With its retro credit sequence, Why Did I Get Married? proudly flaunts its maker’s right to make movies as badly as Bart Freundlich, Peyton Reed, and Woody Allen. Tyler Perry co-opts a distinctly “white” mode of cinematic storytelling—an equal-opportunity coup, perhaps, but a nightmare for film culture. (Perry condescends to whites and gays in the same way bad indie movies trivialize black life, getting off on a trite, adolescent sense of payback.) Essentially a black man’s version of Trust the Man, Why Did I Get Married? opens a window on the insular lives of four couples who travel to a lodge in Colorado to ostensibly fix their marriages: psychologist and bestselling author Patricia (Janet Jackson), the architect of these yearly trips, and her husband Gavin (Malik Yoba) dance around the death of their son; Terry (Tyler Perry) struggles to lure Dianne (Sharon Leal) away from her BlackBerry and into his pants; Marcus (Michael Jai White) tries to hide his VD from the explosive, perpetually drinking Angela (Tasha Smith); and the voluptuous Sheila (a fat-suited Jill Scott) endures an unbelievable litany of abuse from Mike (Richard T. Jones), who tells her, “You look like the cow that jumped over the moon,” after she enters their bedroom in a new nightgown.
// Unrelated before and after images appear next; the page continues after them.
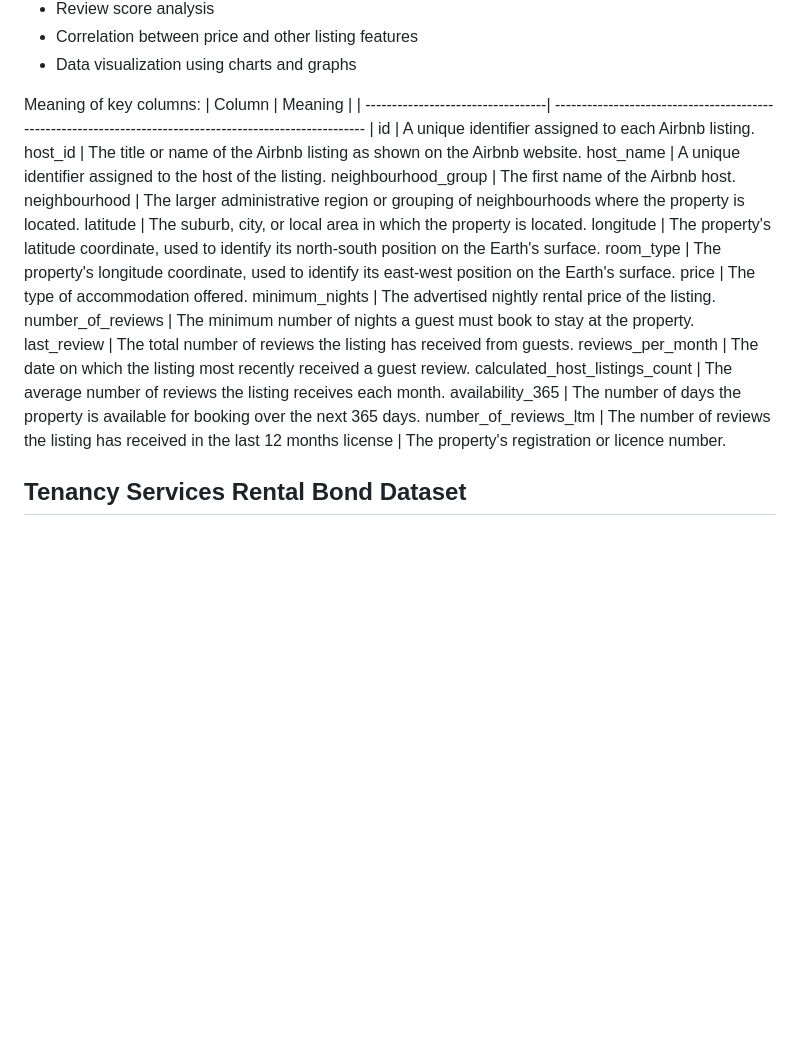
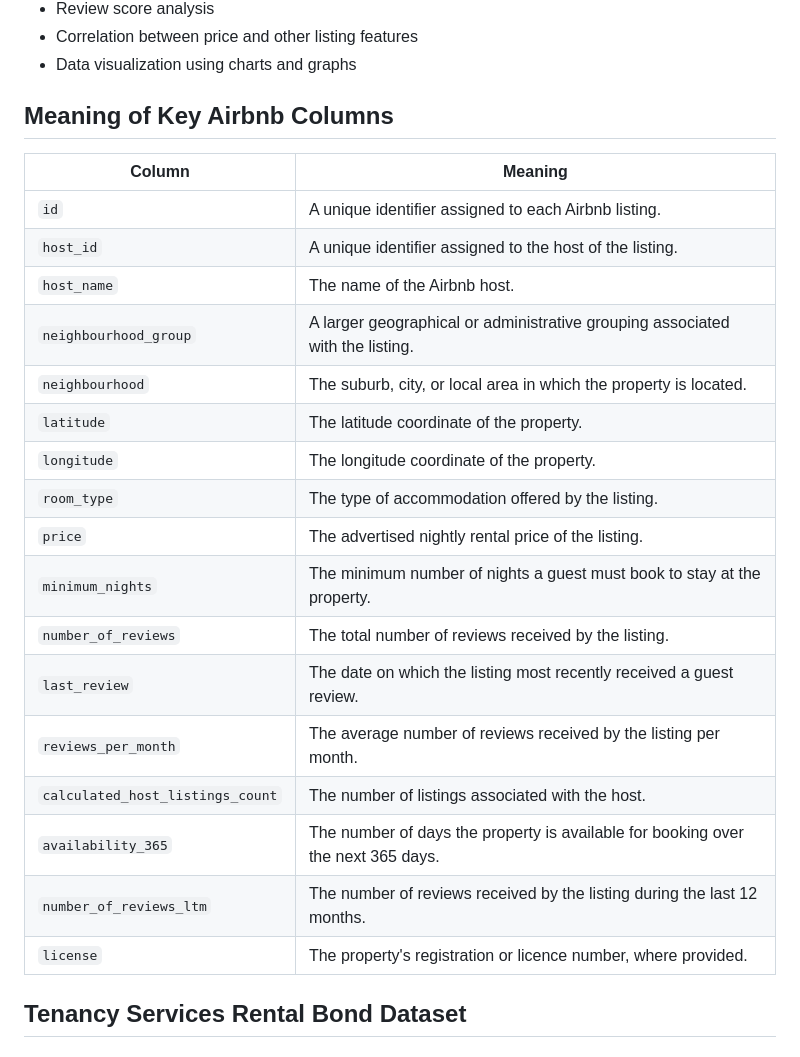
Before and after one commit to Sohiththarun/Newzealand-Airbnb-Analysis, a Markdown page: README.md, the part around one of its changes. GitHub-like rendering; blank space fills up the shorter version.

Commit message:
docs: correct Airbnb dataset documentation

```diff
--- a/README.md
+++ b/README.md
@@ -35,26 +35,29 @@ Key Analyses
 - Correlation between price and other listing features
 - Data visualization using charts and graphs
 
-Meaning of key columns:
-| Column                            | Meaning                                                                                                   |
-| ----------------------------------| --------------------------------------------------------------------------------------------------------- |
-id                                  | A unique identifier assigned to each Airbnb listing.
-host_id                             | The title or name of the Airbnb listing as shown on the Airbnb website.
-host_name                           | A unique identifier assigned to the host of the listing.
-neighbourhood_group                 | The first name of the Airbnb host.
-neighbourhood                       | The larger administrative region or grouping of neighbourhoods where the property is located.
-latitude                            | The suburb, city, or local area in which the property is located.
-longitude                           | The property's latitude coordinate, used to identify its north-south position on the Earth's surface.
-room_type                           | The property's longitude coordinate, used to identify its east-west position on the Earth's surface.
-price                               | The type of accommodation offered.
-minimum_nights                      | The advertised nightly rental price of the listing.
-number_of_reviews                   | The minimum number of nights a guest must book to stay at the property.
-last_review                         | The total number of reviews the listing has received from guests.
-reviews_per_month                   | The date on which the listing most recently received a guest review.
-calculated_host_listings_count      | The average number of reviews the listing receives each month.
-availability_365                    | The number of days the property is available for booking over the next 365 days.
-number_of_reviews_ltm               | The number of reviews the listing has received in the last 12 months
-license                             | The property's registration or licence number.
+
+## Meaning of Key Airbnb Columns
+
+| Column                           | Meaning
+|----------------------------------|------------------------------------------------------------------------------|
+| `id`                             | A unique identifier assigned to each Airbnb listing. |
+| `host_id`                        | A unique identifier assigned to the host of the listing. |
+| `host_name`                      | The name of the Airbnb host. |
+| `neighbourhood_group`            | A larger geographical or administrative grouping associated with the listing. |
+| `neighbourhood`                  | The suburb, city, or local area in which the property is located. |
+| `latitude`                       | The latitude coordinate of the property. |
+| `longitude`                      | The longitude coordinate of the property. |
+| `room_type`                      | The type of accommodation offered by the listing. |
+| `price`                          | The advertised nightly rental price of the listing. |
+| `minimum_nights`                 | The minimum number of nights a guest must book to stay at the property. |
+| `number_of_reviews`              | The total number of reviews received by the listing. |
+| `last_review`                    | The date on which the listing most recently received a guest review. |
+| `reviews_per_month`              | The average number of reviews received by the listing per month. |
+| `calculated_host_listings_count` | The number of listings associated with the host. |
+| `availability_365`               | The number of days the property is available for booking over the next 365 days. |
+| `number_of_reviews_ltm`          | The number of reviews received by the listing during the last 12 months. |
+| `license`                        | The property's registration or licence number, where provided. |
+
 
 ## Tenancy Services Rental Bond Dataset
 
```
Also changed, not shown: other parts of README.md (+19 -15 lines).
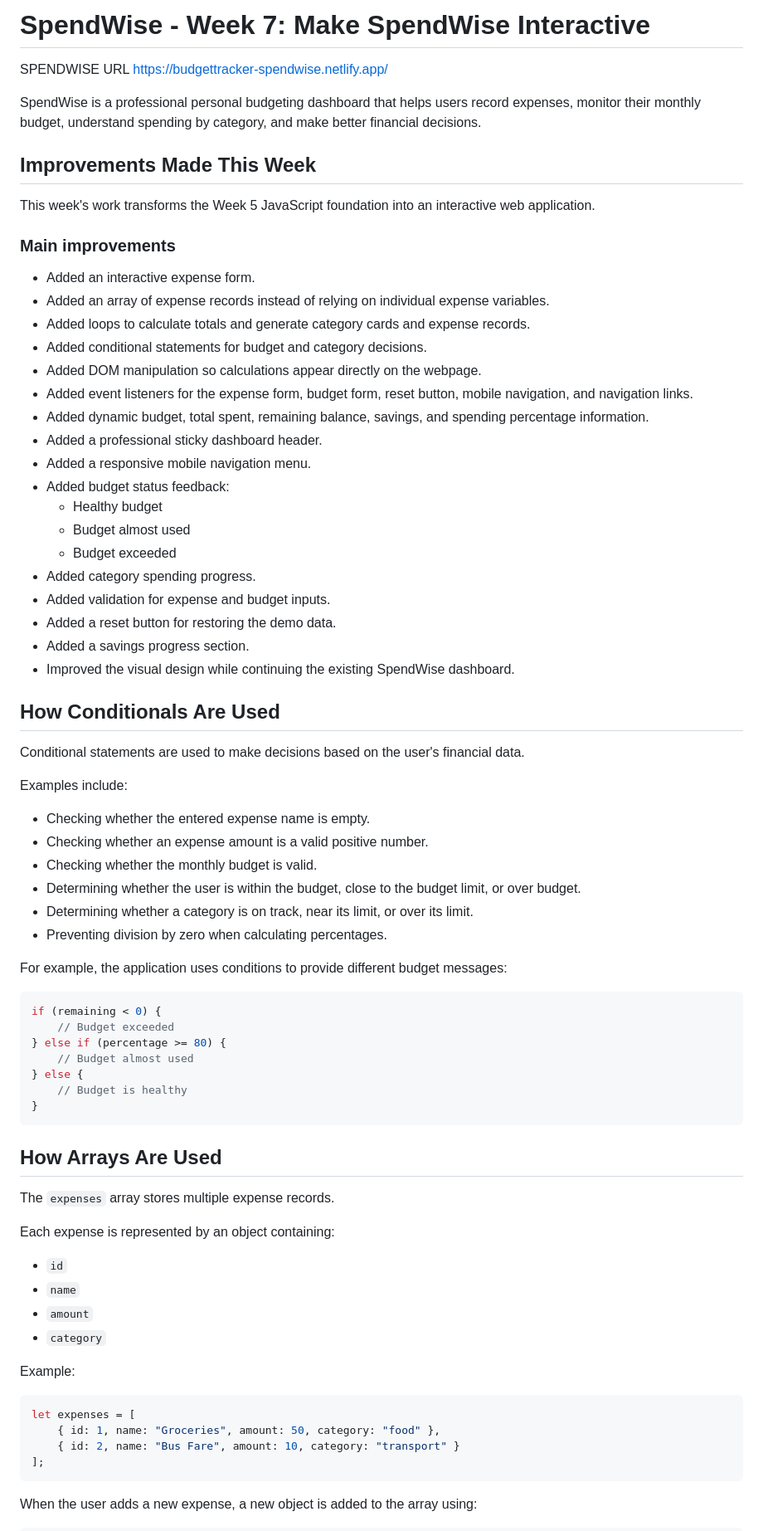
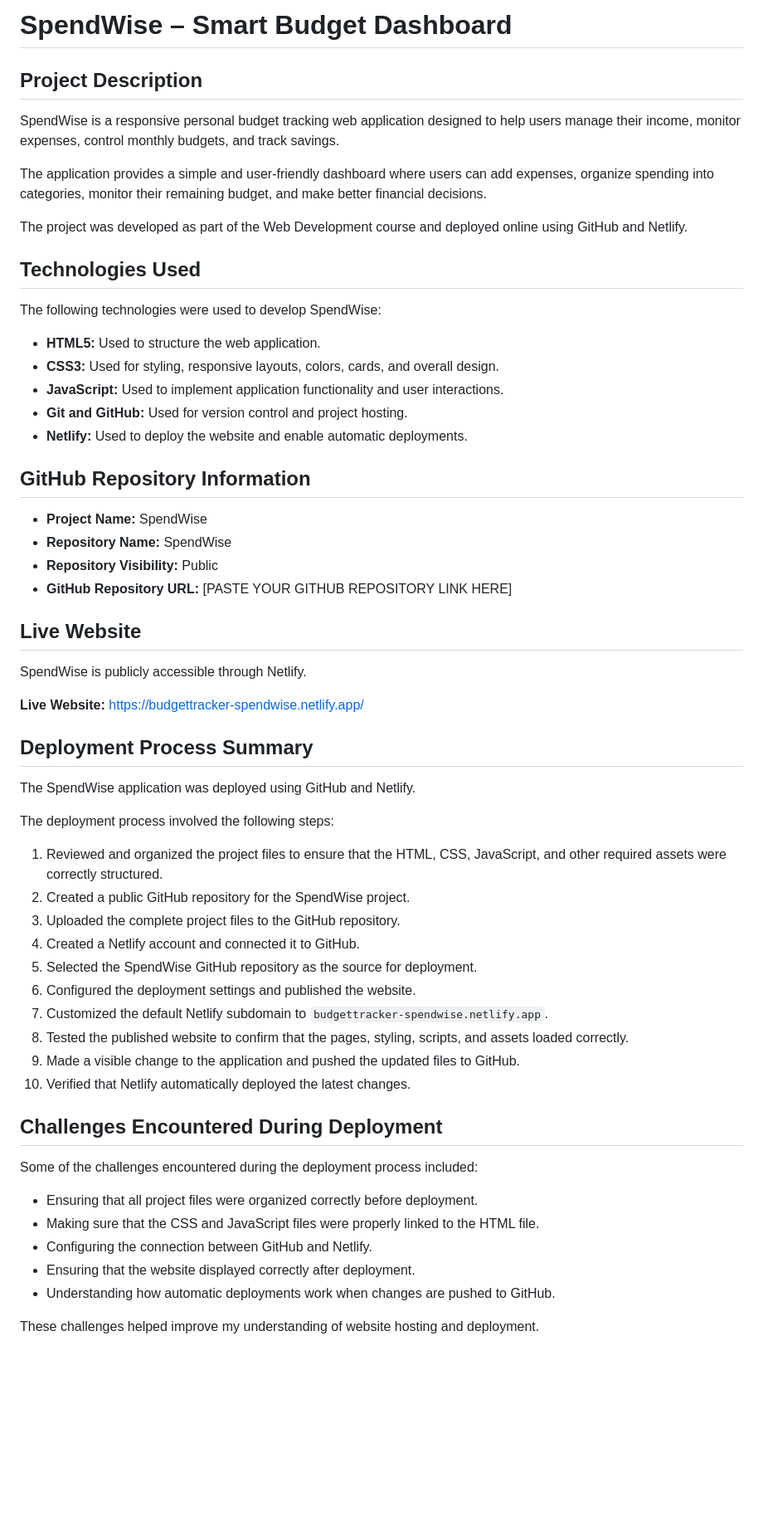
Before and after one commit to Biro-88/SpendWise, a Markdown page: README.md, the part around one of its changes. Shown at 83% size. Drawn GitHub-style; blank space fills up the shorter version.

````diff
--- a/README.md
+++ b/README.md
@@ -1,80 +1,62 @@
-# SpendWise - Week 7: Make SpendWise Interactive
+# SpendWise – Smart Budget Dashboard
 
-SPENDWISE URL
-https://budgettracker-spendwise.netlify.app/
+## Project Description
 
+SpendWise is a responsive personal budget tracking web application designed to help users manage their income, monitor expenses, control monthly budgets, and track savings.
 
-SpendWise is a professional personal budgeting dashboard that helps users record expenses, monitor their monthly budget, understand spending by category, and make better financial decisions.
+The application provides a simple and user-friendly dashboard where users can add expenses, organize spending into categories, monitor their remaining budget, and make better financial decisions.
 
-## Improvements Made This Week
+The project was developed as part of the Web Development course and deployed online using GitHub and Netlify.
 
-This week's work transforms the Week 5 JavaScript foundation into an interactive web application.
+## Technologies Used
 
-### Main improvements
+The following technologies were used to develop SpendWise:
 
-- Added an interactive expense form.
-- Added an array of expense records instead of relying on individual expense variables.
-- Added loops to calculate totals and generate category cards and expense records.
-- Added conditional statements for budget and category decisions.
-- Added DOM manipulation so calculations appear directly on the webpage.
-- Added event listeners for the expense form, budget form, reset button, mobile navigation, and navigation links.
-- Added dynamic budget, total spent, remaining balance, savings, and spending percentage information.
-- Added a professional sticky dashboard header.
-- Added a responsive mobile navigation menu.
-- Added budget status feedback:
-  - Healthy budget
-  - Budget almost used
-  - Budget exceeded
-- Added category spending progress.
-- Added validation for expense and budget inputs.
-- Added a reset button for restoring the demo data.
-- Added a savings progress section.
-- Improved the visual design while continuing the existing SpendWise dashboard.
+- **HTML5:** Used to structure the web application.
+- **CSS3:** Used for styling, responsive layouts, colors, cards, and overall design.
+- **JavaScript:** Used to implement application functionality and user interactions.
+- **Git and GitHub:** Used for version control and project hosting.
+- **Netlify:** Used to deploy the website and enable automatic deployments.
 
-## How Conditionals Are Used
+## GitHub Repository Information
 
-Conditional statements are used to make decisions based on the user's financial data.
+- **Project Name:** SpendWise
+- **Repository Name:** SpendWise
+- **Repository Visibility:** Public
+- **GitHub Repository URL:** [PASTE YOUR GITHUB REPOSITORY LINK HERE]
 
-Examples include:
+## Live Website
 
-- Checking whether the entered expense name is empty.
-- Checking whether an expense amount is a valid positive number.
-- Checking whether the monthly budget is valid.
-- Determining whether the user is within the budget, close to the budget limit, or over budget.
-- Determining whether a category is on track, near its limit, or over its limit.
-- Preventing division by zero when calculating percentages.
+SpendWise is publicly accessible through Netlify.
 
-For example, the application uses conditions to provide different budget messages:
+**Live Website:** https://budgettracker-spendwise.netlify.app/
 
-```javascript
-if (remaining < 0) {
-    // Budget exceeded
-} else if (percentage >= 80) {
-    // Budget almost used
-} else {
-    // Budget is healthy
-}
-```
+## Deployment Process Summary
 
-## How Arrays Are Used
+The SpendWise application was deployed using GitHub and Netlify.
 
-The `expenses` array stores multiple expense records.
+The deployment process involved the following steps:
 
-Each expense is represented by an object containing:
+1. Reviewed and organized the project files to ensure that the HTML, CSS, JavaScript, and other required assets were correctly structured.
+2. Created a public GitHub repository for the SpendWise project.
+3. Uploaded the complete project files to the GitHub repository.
+4. Created a Netlify account and connected it to GitHub.
+5. Selected the SpendWise GitHub repository as the source for deployment.
+6. Configured the deployment settings and published the website.
+7. Customized the default Netlify subdomain to `budgettracker-spendwise.netlify.app`.
+8. Tested the published website to confirm that the pages, styling, scripts, and assets loaded correctly.
+9. Made a visible change to the application and pushed the updated files to GitHub.
+10. Verified that Netlify automatically deployed the latest changes.
 
-- `id`
-- `name`
-- `amount`
-- `category`
+## Challenges Encountered During Deployment
 
-Example:
+Some of the challenges encountered during the deployment process included:
 
-```javascript
-let expenses = [
-    { id: 1, name: "Groceries", amount: 50, category: "food" },
-    { id: 2, name: "Bus Fare", amount: 10, category: "transport" }
-];
-```
+- Ensuring that all project files were organized correctly before deployment.
+- Making sure that the CSS and JavaScript files were properly linked to the HTML file.
+- Configuring the connection between GitHub and Netlify.
+- Ensuring that the website displayed correctly after deployment.
+- Understanding how automatic deployments work when changes are pushed to GitHub.
 
-When the user adds a new expense, a new object is added to the array using:
+These challenges helped improve my understanding of website hosting and deployment.
 
````
Also changed, not shown: other parts of README.md (+14 -147 lines).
Perry, who tellingly casts himself as one of only two characters in the story with a faultless sense of moral conscious, subjects audiences to shrill hysterics of the highest order, all set to a score eerily familiar from countless Walt Disney and Cuba Gooding Jr. movies. It takes a while for Perry’s dialogue to blow its shockingly expository load (“You are still the same pain in the butt when we were roommates”), but when it does it’s only to adopt a reproofing tenor, with advice doled out as sound bites (“Sometimes signing the paper is all the fighting you need to do,” says Angela to a newly-divorced Sheila) and much ego-boosting lip service paid to spiritual crisis (it’s like watching the Grammys!). In one particularly bad scene, Sheila goes and tells it on the mountain, a hunky fallback guy by her side; it’s a bad-sitcom moment writ large, and a reminder of how far removed Perry’s movies are from the art of James Baldwin and Jill Scott’s music.